Wednesday, February 18, 2009

Nurturing Kids' Reading Hearts

A couple of days ago, I wrote this post about engagement. This resulted in a very nice conversation with Mary Lee, one of my blogging friends, and together we created a survey to give to kids. I'll be trying that out today, and am anxious to see what kids have to say. If you'd like to try that survey, email me, and I will shoot a copy your direction. 

When it comes to engagement, I think teachers have to take at least part of the responsibility. I truly believe that what we do directly impacts kids' reading engagement. So here is a survey for my reading teacher friends. Rate yourselves from 1-4. A 1 is something that is not much like you, you are not doing that yet. A 4 is a statement that is TOTALLY you. 

After you take the survey, star one area you are really proud of, then set one goal for something you are going to do better. 

Classroom Rituals and Routines
A) I have established a clear, tight, explicit routines for independent reading time (none of my reluctant readers are spending more time in the bathroom or "browsing in the library" than they are spending actually reading),
B) I have comfortable places for children to sit during independent reading time.
C) My reading conferences are quiet and unobtrusive. My voice does not distract kids or interrupt their reading time.
D) Record keeping and responding to reading do not take time away from actually reading. 
E) We have established ways for kids to share their reading with each other. 
F) We have structures/routines for kids to keep track of books they might like to read someday.

The Classroom Library
A) I have an extensive classroom library. 
B) The classroom library is the most attractive and comfortable part of our room.
C) The classroom library is organized in a way that is meaningful to children, they have no difficult finding the books they want, e.g. books in a certain series, or by a certain author. 
D) I add to the classroom library regularly. 
E) The classroom library contains books on a range of reading levels and topics. EVERY SINGLE CHILD can find books that are just right for him/her.
F) I use DRA levels as a tool for guided reading groups. They do not serve as the exclusive criteria for children's book selection.

Classroom Reading Instruction
A) Our classroom reading instruction focuses on strategies that make kids' better readers no matter what text they are reading, e.g. visualizing, what to do if you realize you don't understand, how to break apart and decode long words. 
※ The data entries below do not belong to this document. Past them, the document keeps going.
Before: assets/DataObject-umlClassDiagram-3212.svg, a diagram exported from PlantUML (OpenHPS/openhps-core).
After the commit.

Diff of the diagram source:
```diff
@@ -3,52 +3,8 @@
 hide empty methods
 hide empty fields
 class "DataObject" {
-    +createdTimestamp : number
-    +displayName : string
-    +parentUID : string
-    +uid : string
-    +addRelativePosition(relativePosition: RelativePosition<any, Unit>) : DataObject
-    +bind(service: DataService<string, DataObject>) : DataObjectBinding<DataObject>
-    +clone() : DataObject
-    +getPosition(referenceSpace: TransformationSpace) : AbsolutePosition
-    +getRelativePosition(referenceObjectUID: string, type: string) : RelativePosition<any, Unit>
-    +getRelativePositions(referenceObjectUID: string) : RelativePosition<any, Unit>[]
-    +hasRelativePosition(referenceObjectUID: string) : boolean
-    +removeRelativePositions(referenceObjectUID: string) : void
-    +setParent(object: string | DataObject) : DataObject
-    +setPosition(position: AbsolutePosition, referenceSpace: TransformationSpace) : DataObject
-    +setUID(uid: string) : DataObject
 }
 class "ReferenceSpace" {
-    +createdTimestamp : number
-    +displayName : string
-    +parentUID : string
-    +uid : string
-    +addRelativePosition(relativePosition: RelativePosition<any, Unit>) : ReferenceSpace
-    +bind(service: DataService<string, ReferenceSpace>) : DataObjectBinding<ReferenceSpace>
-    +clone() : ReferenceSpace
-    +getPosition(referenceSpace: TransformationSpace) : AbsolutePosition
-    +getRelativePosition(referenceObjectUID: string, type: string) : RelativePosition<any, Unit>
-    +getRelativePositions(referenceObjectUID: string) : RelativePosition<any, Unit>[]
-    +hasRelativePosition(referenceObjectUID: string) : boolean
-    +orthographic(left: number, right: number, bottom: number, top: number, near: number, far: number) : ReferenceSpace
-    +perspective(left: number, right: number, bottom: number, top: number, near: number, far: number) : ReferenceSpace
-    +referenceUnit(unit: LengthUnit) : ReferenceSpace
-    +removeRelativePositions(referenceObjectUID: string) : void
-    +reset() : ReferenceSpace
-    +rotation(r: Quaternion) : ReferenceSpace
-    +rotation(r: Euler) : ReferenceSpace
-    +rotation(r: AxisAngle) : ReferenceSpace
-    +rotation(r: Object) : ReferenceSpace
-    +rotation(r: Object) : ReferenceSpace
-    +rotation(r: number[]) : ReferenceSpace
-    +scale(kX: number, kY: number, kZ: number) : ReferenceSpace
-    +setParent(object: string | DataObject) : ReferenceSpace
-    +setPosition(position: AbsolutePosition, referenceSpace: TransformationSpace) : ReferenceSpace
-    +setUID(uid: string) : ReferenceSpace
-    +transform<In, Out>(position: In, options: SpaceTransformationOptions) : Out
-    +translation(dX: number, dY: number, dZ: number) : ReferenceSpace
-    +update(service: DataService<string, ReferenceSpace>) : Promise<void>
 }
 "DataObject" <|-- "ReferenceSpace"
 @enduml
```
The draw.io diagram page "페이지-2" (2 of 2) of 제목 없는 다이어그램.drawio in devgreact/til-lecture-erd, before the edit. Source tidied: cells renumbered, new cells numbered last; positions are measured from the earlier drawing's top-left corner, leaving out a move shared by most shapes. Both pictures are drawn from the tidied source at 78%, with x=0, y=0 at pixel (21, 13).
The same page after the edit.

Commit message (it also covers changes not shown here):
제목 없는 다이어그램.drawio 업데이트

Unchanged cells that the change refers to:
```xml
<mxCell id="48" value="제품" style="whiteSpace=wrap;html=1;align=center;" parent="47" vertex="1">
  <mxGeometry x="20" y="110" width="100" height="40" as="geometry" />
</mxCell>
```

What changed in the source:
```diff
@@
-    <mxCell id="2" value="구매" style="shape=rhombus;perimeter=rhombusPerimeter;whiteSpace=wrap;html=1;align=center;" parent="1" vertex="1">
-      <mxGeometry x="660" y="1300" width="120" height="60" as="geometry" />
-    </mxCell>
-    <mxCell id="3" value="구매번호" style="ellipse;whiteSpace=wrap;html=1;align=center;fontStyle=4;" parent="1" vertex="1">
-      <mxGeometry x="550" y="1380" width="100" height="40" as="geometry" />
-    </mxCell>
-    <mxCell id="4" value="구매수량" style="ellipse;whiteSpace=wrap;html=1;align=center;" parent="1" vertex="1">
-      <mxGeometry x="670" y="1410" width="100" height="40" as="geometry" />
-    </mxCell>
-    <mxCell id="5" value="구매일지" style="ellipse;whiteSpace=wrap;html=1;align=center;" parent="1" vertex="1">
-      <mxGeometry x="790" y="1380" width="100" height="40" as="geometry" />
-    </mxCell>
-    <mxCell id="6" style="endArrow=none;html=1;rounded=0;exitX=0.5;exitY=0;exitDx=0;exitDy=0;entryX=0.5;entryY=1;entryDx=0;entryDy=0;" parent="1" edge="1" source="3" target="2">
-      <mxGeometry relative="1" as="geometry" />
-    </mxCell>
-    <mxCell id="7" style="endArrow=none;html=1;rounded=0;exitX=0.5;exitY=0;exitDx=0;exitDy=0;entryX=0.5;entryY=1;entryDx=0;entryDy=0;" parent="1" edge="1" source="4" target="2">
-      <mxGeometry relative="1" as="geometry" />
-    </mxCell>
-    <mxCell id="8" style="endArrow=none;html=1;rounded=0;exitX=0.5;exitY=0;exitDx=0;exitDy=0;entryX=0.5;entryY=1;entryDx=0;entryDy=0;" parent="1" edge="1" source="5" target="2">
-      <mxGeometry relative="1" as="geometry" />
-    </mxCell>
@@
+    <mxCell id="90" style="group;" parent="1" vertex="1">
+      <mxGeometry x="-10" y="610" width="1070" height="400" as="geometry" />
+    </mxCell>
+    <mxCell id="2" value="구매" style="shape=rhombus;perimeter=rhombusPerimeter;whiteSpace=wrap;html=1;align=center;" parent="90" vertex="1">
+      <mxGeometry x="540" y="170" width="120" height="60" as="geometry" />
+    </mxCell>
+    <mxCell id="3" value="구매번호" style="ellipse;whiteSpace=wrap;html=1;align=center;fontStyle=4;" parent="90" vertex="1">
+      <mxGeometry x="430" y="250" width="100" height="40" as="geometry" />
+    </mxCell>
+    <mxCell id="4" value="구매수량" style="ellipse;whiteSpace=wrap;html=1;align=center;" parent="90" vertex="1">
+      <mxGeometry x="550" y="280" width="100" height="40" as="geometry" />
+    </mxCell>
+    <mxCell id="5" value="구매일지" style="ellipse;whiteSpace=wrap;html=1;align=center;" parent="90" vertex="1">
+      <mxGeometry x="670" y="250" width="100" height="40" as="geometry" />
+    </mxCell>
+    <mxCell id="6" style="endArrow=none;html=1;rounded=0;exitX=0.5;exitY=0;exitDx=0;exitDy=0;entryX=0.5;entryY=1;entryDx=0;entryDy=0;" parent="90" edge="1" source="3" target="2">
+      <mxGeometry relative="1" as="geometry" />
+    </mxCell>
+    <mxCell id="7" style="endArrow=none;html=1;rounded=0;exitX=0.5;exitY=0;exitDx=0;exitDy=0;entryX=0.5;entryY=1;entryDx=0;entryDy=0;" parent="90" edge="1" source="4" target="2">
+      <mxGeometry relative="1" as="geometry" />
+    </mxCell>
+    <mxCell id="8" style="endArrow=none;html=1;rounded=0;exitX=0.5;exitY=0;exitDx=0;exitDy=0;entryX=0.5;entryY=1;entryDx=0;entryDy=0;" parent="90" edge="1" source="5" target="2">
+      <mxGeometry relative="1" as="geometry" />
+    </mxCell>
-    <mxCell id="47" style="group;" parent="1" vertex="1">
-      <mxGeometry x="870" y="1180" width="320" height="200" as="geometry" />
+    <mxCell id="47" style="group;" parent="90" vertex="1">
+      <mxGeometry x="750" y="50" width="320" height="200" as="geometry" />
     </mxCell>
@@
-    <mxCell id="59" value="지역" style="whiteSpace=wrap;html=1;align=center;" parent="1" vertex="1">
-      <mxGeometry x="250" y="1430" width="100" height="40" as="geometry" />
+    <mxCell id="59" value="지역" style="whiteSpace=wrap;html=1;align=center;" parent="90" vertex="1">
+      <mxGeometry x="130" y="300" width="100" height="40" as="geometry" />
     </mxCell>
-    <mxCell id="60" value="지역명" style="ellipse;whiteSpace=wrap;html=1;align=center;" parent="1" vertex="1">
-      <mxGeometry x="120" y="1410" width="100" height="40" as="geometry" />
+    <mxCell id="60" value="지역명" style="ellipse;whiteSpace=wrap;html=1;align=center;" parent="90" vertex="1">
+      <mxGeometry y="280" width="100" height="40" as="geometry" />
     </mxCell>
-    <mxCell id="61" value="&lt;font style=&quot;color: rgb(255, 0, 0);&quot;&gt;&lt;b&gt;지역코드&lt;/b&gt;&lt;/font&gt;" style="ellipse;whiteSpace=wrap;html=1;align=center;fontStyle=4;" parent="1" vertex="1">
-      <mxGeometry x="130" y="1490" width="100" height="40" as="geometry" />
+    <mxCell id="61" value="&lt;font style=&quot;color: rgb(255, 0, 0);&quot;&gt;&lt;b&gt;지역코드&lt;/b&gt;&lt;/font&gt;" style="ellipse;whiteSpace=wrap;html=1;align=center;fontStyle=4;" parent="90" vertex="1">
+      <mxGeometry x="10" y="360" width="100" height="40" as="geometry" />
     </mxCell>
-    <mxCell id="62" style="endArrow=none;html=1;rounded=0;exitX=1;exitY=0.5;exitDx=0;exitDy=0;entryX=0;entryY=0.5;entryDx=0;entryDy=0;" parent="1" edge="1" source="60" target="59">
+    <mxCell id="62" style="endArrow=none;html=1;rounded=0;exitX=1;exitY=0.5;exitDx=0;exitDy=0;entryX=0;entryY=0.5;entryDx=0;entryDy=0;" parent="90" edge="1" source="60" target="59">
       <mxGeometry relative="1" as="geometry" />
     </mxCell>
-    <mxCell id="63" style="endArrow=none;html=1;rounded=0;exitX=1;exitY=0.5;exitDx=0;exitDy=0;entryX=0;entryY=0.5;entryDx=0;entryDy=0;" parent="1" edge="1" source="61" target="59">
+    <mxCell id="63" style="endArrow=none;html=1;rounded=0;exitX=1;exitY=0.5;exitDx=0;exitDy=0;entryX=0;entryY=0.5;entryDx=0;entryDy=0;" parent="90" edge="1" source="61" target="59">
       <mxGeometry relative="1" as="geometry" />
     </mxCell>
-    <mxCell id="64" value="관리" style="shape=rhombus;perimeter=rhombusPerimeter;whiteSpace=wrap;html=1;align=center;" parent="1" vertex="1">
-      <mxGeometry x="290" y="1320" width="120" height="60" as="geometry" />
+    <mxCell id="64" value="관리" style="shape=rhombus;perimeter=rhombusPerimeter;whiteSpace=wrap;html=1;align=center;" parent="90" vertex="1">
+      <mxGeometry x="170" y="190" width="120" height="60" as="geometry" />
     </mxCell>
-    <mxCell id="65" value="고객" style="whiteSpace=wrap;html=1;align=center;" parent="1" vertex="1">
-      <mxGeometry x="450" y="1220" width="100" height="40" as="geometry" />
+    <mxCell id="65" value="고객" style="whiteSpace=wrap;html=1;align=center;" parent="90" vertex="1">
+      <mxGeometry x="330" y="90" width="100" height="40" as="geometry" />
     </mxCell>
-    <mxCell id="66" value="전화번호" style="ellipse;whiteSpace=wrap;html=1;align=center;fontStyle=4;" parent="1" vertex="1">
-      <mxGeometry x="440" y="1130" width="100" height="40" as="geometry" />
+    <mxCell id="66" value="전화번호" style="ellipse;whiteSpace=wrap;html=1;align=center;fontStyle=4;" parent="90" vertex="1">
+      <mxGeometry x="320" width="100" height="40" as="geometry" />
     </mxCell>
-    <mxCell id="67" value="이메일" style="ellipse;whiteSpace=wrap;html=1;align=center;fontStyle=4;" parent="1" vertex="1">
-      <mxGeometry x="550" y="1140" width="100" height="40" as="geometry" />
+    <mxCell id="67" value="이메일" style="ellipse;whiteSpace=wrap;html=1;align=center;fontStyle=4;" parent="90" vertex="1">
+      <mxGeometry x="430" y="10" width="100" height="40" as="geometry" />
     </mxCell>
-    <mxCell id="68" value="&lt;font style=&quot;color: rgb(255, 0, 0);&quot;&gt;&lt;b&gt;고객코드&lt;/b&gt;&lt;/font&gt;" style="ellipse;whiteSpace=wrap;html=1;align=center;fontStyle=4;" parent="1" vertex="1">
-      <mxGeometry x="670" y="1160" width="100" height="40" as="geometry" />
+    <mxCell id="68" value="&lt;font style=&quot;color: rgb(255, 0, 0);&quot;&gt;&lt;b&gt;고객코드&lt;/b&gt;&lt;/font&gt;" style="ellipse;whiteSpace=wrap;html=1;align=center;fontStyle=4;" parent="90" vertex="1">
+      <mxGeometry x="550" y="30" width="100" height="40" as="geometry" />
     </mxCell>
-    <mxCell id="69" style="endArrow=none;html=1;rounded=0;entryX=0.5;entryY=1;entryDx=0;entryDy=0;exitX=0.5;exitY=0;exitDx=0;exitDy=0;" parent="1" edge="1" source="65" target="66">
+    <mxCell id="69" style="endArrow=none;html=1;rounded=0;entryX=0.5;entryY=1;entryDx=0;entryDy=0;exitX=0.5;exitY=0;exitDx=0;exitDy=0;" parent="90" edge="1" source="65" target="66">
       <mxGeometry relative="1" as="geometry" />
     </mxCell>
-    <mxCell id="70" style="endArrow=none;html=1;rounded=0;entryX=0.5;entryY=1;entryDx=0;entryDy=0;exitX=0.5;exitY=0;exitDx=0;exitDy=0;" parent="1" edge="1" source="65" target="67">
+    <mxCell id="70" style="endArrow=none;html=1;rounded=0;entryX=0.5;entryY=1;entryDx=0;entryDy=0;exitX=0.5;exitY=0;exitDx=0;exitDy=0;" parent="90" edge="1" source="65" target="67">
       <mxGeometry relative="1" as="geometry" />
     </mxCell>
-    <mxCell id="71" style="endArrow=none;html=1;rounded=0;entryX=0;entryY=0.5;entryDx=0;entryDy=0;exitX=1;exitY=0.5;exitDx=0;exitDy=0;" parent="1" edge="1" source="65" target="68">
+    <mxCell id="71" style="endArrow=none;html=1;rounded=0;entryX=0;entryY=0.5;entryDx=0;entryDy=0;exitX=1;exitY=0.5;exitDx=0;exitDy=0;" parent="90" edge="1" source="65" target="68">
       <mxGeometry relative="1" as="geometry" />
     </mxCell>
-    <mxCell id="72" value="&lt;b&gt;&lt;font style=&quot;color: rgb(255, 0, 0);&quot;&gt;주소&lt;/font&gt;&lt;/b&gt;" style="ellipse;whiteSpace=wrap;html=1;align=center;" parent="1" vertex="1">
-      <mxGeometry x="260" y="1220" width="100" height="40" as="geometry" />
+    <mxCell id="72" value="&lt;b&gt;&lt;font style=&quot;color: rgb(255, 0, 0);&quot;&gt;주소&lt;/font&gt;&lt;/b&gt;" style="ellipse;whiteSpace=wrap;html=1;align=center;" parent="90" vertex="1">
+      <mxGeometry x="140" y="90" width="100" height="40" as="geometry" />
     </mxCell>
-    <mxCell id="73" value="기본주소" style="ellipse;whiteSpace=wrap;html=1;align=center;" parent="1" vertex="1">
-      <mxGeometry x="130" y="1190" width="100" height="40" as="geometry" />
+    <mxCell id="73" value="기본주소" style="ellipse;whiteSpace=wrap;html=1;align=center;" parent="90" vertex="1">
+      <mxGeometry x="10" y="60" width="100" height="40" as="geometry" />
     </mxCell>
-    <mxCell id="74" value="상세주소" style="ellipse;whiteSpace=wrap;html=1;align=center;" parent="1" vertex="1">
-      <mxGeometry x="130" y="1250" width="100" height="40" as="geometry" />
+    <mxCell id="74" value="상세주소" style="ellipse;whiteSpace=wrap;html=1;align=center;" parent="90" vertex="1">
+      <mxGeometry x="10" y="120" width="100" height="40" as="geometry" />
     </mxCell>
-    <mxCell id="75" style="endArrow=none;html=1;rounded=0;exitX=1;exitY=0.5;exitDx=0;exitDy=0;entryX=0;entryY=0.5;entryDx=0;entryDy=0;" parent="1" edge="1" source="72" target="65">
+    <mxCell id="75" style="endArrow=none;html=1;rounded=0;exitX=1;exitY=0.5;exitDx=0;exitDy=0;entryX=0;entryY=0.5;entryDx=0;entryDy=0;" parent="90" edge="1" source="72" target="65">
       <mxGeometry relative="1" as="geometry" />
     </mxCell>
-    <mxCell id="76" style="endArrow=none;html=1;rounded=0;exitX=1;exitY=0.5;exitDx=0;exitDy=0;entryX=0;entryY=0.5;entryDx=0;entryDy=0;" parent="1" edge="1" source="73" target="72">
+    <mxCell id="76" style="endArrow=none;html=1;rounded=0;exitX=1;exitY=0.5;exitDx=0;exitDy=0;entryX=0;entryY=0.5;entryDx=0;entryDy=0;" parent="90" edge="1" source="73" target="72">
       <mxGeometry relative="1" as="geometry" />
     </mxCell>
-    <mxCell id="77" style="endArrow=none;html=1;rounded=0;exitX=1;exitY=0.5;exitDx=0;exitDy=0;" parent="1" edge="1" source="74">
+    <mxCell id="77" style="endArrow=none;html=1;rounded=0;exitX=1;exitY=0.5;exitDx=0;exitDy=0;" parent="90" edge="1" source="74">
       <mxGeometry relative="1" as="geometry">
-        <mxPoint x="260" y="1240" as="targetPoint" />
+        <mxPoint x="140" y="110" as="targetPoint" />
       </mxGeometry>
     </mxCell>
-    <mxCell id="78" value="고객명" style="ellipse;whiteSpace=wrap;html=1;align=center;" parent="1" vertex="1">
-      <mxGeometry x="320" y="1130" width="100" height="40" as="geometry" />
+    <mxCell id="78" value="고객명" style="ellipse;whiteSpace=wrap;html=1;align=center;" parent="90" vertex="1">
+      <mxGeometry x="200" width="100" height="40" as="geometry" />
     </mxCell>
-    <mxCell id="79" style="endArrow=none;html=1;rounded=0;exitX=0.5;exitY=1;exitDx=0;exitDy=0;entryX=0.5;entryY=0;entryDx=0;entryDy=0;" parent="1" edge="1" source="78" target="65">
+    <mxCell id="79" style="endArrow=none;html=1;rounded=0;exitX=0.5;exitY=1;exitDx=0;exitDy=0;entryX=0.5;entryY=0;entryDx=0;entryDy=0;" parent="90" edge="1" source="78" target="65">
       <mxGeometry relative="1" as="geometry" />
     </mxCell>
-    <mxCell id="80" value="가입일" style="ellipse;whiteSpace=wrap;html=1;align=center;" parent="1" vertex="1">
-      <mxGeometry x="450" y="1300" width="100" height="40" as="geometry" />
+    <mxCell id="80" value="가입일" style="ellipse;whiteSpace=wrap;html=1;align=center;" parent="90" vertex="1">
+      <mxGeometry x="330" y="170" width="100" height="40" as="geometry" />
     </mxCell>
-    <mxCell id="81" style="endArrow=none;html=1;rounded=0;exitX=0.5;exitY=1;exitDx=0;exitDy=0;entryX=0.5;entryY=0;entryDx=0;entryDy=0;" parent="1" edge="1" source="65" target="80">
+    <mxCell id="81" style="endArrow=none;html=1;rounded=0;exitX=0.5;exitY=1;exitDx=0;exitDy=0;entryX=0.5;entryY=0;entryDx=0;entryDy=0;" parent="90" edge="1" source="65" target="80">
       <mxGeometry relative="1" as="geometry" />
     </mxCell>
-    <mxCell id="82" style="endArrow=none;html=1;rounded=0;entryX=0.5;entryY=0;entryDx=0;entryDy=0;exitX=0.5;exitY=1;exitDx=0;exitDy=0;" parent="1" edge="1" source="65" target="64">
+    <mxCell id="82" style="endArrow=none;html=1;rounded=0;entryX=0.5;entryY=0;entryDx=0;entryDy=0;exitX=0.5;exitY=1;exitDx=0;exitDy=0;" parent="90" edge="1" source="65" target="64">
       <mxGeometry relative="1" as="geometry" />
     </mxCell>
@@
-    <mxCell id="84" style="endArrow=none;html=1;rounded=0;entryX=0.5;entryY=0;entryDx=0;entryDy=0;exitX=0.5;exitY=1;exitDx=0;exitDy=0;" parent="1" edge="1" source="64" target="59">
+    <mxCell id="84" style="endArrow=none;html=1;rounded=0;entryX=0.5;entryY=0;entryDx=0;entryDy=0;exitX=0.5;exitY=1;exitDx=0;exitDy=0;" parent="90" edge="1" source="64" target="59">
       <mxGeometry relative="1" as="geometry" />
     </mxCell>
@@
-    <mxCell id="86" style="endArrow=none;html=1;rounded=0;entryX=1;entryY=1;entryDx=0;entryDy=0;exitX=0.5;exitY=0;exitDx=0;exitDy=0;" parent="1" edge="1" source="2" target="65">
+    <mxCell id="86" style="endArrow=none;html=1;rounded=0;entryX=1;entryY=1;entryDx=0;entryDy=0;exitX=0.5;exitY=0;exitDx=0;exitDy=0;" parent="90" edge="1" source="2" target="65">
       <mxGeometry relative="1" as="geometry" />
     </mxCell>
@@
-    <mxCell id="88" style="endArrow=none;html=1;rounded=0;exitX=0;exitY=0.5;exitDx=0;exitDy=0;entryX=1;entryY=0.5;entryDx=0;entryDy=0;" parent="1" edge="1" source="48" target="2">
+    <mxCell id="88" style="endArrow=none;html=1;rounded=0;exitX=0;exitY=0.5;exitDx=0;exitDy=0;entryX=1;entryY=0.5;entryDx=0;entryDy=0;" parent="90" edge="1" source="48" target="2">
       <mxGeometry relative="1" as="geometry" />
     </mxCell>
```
Affective Environment
A) No child in our class reading community feels ostracized or embarrassed about their reading abilities.

My Knowledge of Children's Books
A) I actively seek to expand my knowledge of children's books by reading book reviews, blogs, and/or visiting bookstores. 
B) I read children's literature on an ongoing basis.
C) I make a point of seeking out new authors, titles, genre, and series.
D) I do book talks almost every day.

Supporting Struggling Readers
A) I build children's passion for books through a daily read aloud time. 
B) I select a variety of read alouds. Some are thinking books, too hard for kids to read alone, but not too hard to think about. Some are series or author series, selected to get kids interested in a particular author. Some are topic books, chosen because kids are interested or because I want to build background knowledge about a particular topic.
C) I monitor children's book choices and progress through books.
D) I help children, especially my struggling readers, choose books that interest them.
E) I jump start kids by reading the first chapter of their books aloud to them.
F) I do partner or buddy reading with my struggling readers, until they have the author's voice in their head. 
G) I have lots of series books in my class, and encourage students to use series.
H) I honor and encourage the rereading of favorite books.
I) I have a basket of "Old Friend" books, e.g. books like VERY HUNGRY CATERPILLAR and BROWN BEAR, BROWN BEAR, that we all read. 
J) We read poetry every day. Students have a poetry notebook they can use as backup reading during independent reading time. 

I'd love to hear what other people are thinking about this topic…


max said...

I grew up as a reluctant reader. Now I write action-adventures & mysteries, especially for tween boys, that girls and boys hate to put down. My web site is at and my Books for Boys blog is at

I also have a short story in a new book called Lay Ups and Long Shots, published by Darby Creek Publishing. It's a Junior Library Guild selection. I'm also featured in an article in the 2009 edition of Children's Writer Guide.

My other books are all ranked by Accelerated Reader

Max Elliot Anderson

Franki said...

Love this post--it isn't just one thing that creates a great reading environment! So many great ideas. thanks!

Lauren said...

Carol, I have referred back to this post several times since you published it. You always have the most wonderful insights, and I love that you share them here! *Almost* as good as stopping by your office/classroom for advice. :)